I am a PhD candidate in the Department of Sociology at Indiana University. I received my M.A. in Sociology and M.S. in Applied Statistics from IU Bloomington and hold a B.A. in Global Studies and Spanish from Providence College.
My research lies at the intersection of gender, sexuality, race and sport. My dissertation uses the case study of former Division I NCAA college athletes’ transition out of college athletics to examine how race and sexuality impact a) the ways people hold themselves and others accountable for how they express their gendered selves. And b) when and under what conditions people reject previous gender socialization or use it to their advantage. I merge theories of race, culture, and gender to examine the ways whiteness shapes gender accountability across contexts, and how respondents use their cultural toolkits learned through college athletics to uphold this accountability.
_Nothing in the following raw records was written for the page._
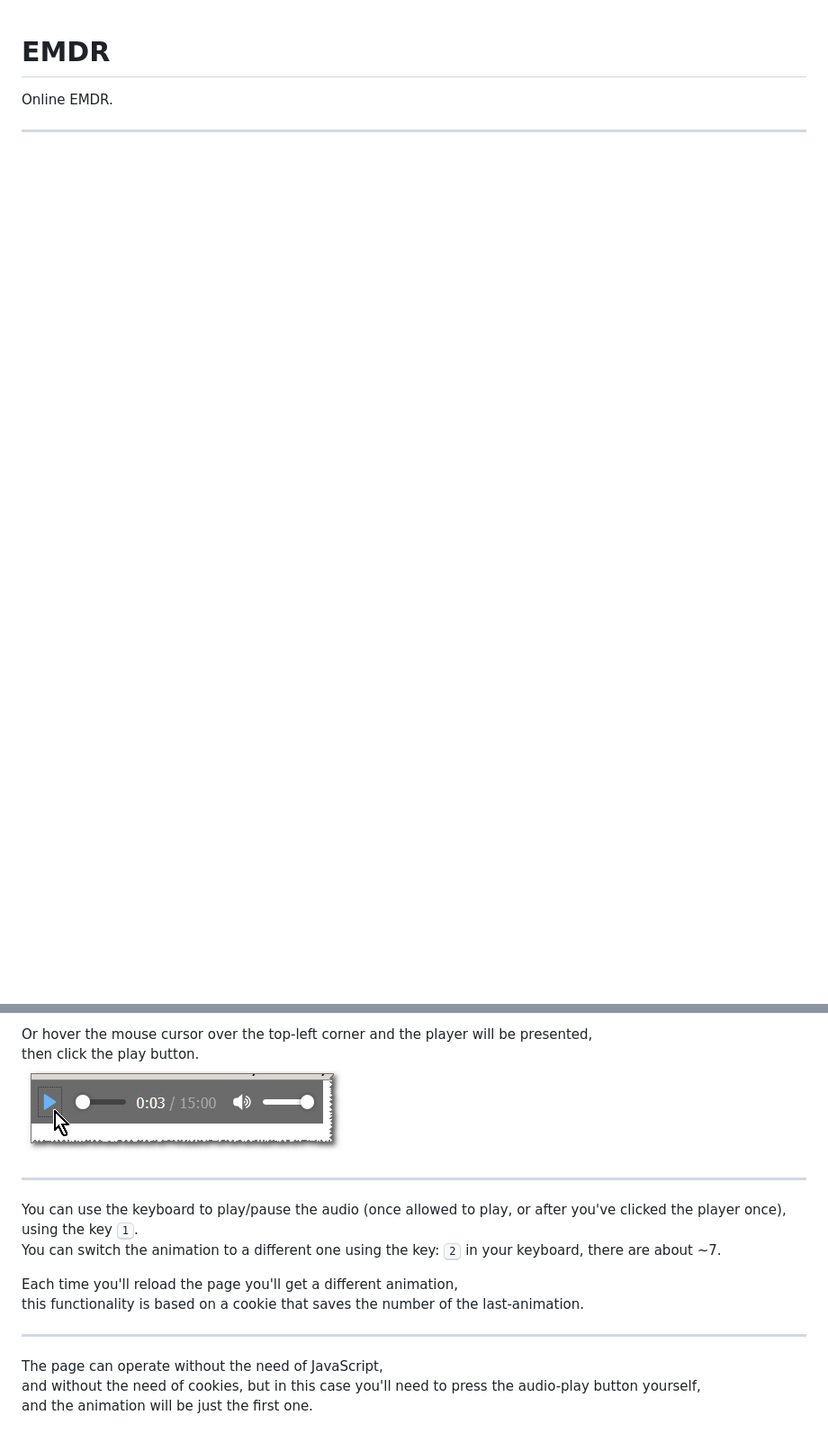
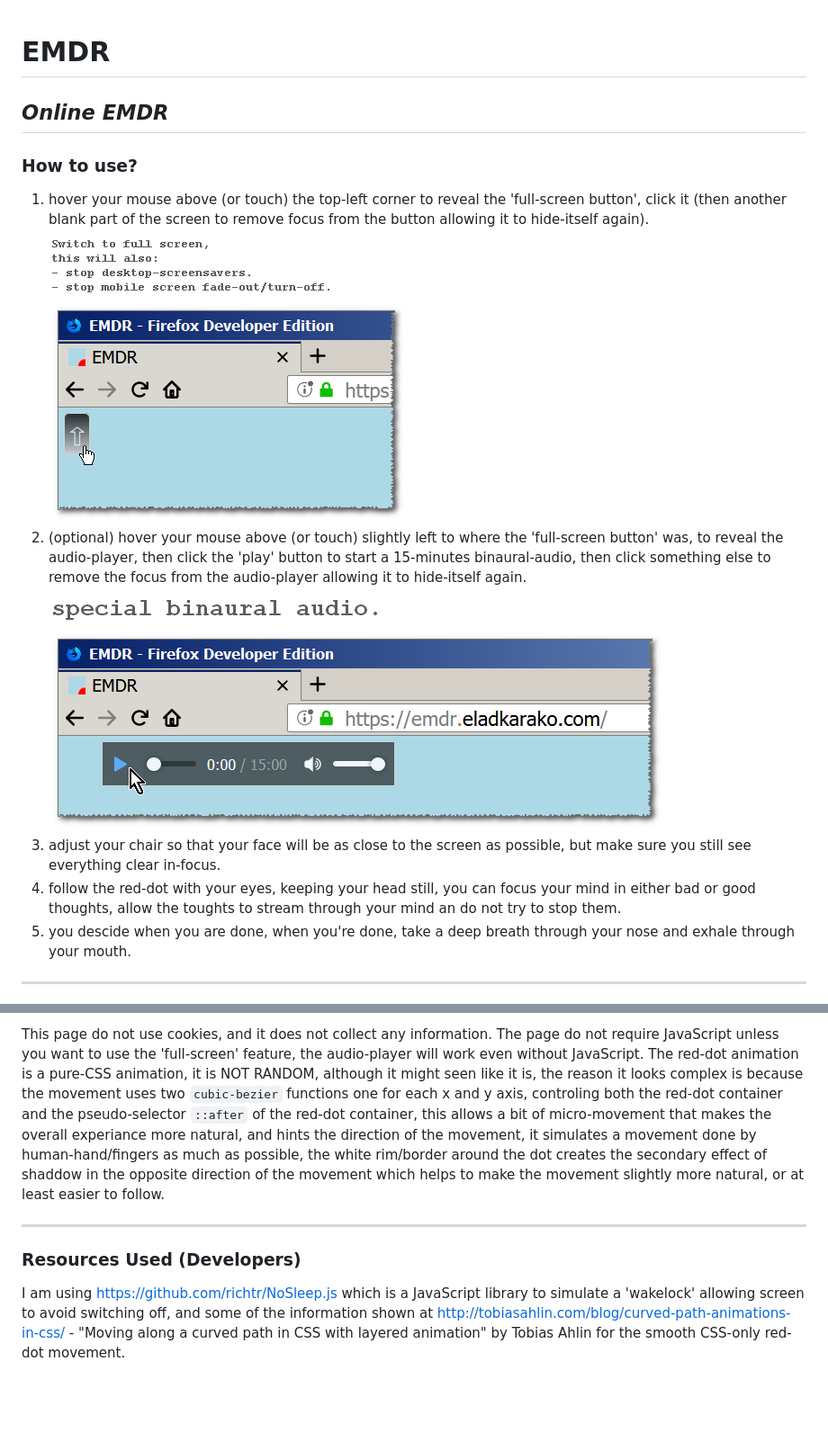
Before and after one commit to eladkarako/emdr, a Markdown page: README.md, 2 parts joined by grey strips. Shown: that part at 90% size. Rendered like a GitHub page; pictures changed too: resources/audio_player.png (added), resources/full_screen_button.png (added); blank space fills up the shorter version.

```diff
--- a/README.md
+++ b/README.md
@@ -1,5 +1,28 @@
 <h1>EMDR</h1>
-Online EMDR.
+<h2><em>Online EMDR</em></h2>
+
+<h3>How to use?</h3>
+<ol>
+<li>
+hover your mouse above (or touch) the top-left corner to reveal the 'full-screen button', click it (then another blank part of the screen to remove focus from the button allowing it to hide-itself again).
+<br/>
+<img src="resources/full_screen_button.png" />
+</li>
+<li>
+(optional) hover your mouse above (or touch) slightly left to where the 'full-screen button' was, to reveal the audio-player, then click the 'play' button to start a 15-minutes binaural-audio, then click something else to remove the focus from the audio-player allowing it to hide-itself again.
+<br/>
+<img src="resources/audio_player.png" />
+</li>
+<li>
+adjust your chair so that your face will be as close to the screen as possible, but make sure you still see everything clear in-focus.
+</li>
+<li>
+follow the red-dot with your eyes, keeping your head still, you can focus your mind in either bad or good thoughts, allow the toughts to stream through your mind an do not try to stop them.
+</li>
+<li>
+you descide when you are done, when you're done, take a deep breath through your nose and exhale through your mouth.
+</li>
+</ol>
 
 <hr/>
 
@@ -8,19 +30,10 @@ For playing the audio, make sure the auto-play is not-blocked: <br/>
 
-Or hover the mouse cursor over the top-left corner and the player will be presented, <br/>
-then click the play button. <br/>
-<img src="resources/manual_play_audio.png" /> <br/>
+This page do not use cookies, and it does not collect any information.
+The page do not require JavaScript unless you want to use the 'full-screen' feature, the audio-player will work even without JavaScript.
+The red-dot animation is a pure-CSS animation, it is NOT RANDOM, although it might seen like it is, the reason it looks complex is because the movement uses two <code>cubic-bezier</code> functions one for each x and y axis, controling both the red-dot container and the pseudo-selector <code>::after</code> of the red-dot container, this allows a bit of micro-movement that makes the overall experiance more natural, and hints the direction of the movement, it simulates a movement done by human-hand/fingers as much as possible, the white rim/border around the dot creates the secondary effect of shaddow in the opposite direction of the movement which helps to make the movement slightly more natural, or at least easier to follow.
 
 <hr/>
 
-You can use the keyboard to play/pause the audio (once allowed to play, or after you've clicked the player once), <br/>
-using the key <kbd>1</kbd>. <br/>
-You can switch the animation to a different one using the key: <kbd>2</kbd> in your keyboard, there are about ~7. <br/>
+<h3>Resources Used (Developers)</h3>
 
-Each time you'll reload the page you'll get a different animation, <br/>
-this functionality is based on a cookie that saves the number of the last-animation. <br/>
-
-<hr/>
-
-The page can operate without the need of JavaScript, <br/>
-and without the need of cookies, but in this case you'll need to press the audio-play button yourself, <br/>
-and the animation will be just the first one. <br/>
+I am using https://github.com/richtr/NoSleep.js which is a JavaScript library to simulate a 'wakelock' allowing screen to avoid switching off, and some of the information shown at  http://tobiasahlin.com/blog/curved-path-animations-in-css/ - "Moving along a curved path in CSS with layered animation" by Tobias Ahlin for the smooth CSS-only red-dot movement.
```
Also changed, not shown: other parts of README.md (+1 -2 lines).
I focus on behaviors and attitudes associated with recreational sport, work, and family/romantic life.
My theoretical interests and collaborative work involve an array of methodological approaches including: in-depth qualitative interviews, secondary data analysis, and experiments (online and field). These projects include: A large-scaled research project involving survey experiments and an audit study, which seeks to uncover the mechanisms that produce socioeconomic disadvantage among Asian and Asian American workers in the United States (PI: Stephan Benard). A second study (Co-PI with Pamela Braboy Jackson) uses data from the National Longitudinal Study of Adolescent to Adult Health to examine how role sequencing of women (sequence of education, entering into the labor force, marriage, motherhood) impacts various health and economic outcomes and if these outcomes vary by race.